▸ Data to process:
===============

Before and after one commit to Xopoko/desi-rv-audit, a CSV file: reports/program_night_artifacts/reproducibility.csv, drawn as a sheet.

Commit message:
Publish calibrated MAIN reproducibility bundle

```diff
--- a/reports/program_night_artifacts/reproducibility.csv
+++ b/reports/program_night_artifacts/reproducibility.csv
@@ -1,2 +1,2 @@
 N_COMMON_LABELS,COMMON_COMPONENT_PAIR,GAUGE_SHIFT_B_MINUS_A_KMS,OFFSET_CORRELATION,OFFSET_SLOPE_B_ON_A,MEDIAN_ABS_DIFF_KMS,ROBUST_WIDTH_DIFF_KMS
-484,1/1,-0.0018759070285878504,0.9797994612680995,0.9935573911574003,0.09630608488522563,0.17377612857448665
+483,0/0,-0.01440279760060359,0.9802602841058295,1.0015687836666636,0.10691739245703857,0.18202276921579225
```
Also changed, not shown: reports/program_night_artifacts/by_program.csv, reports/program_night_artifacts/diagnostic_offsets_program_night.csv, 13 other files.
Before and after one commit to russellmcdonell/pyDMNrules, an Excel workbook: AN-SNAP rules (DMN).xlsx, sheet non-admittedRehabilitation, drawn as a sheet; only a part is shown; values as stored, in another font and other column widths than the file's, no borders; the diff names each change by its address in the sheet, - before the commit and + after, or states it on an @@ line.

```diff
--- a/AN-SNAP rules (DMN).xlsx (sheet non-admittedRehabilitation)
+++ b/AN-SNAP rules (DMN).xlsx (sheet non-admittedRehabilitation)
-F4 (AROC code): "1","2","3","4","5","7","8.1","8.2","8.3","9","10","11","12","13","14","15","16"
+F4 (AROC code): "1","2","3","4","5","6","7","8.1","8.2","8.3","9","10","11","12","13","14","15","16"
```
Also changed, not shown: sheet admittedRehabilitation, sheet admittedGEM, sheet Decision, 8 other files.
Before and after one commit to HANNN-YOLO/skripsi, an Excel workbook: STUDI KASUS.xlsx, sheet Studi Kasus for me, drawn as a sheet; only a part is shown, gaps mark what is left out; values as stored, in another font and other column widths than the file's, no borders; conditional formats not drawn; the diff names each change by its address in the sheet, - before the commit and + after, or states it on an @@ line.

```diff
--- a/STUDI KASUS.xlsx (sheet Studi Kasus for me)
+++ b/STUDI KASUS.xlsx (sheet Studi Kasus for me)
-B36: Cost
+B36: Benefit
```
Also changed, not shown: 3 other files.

===============

▸ Brief:
Determine how many lines of the entries contain the string "each", and reply with nothing but the number.

▸ Task answer:
2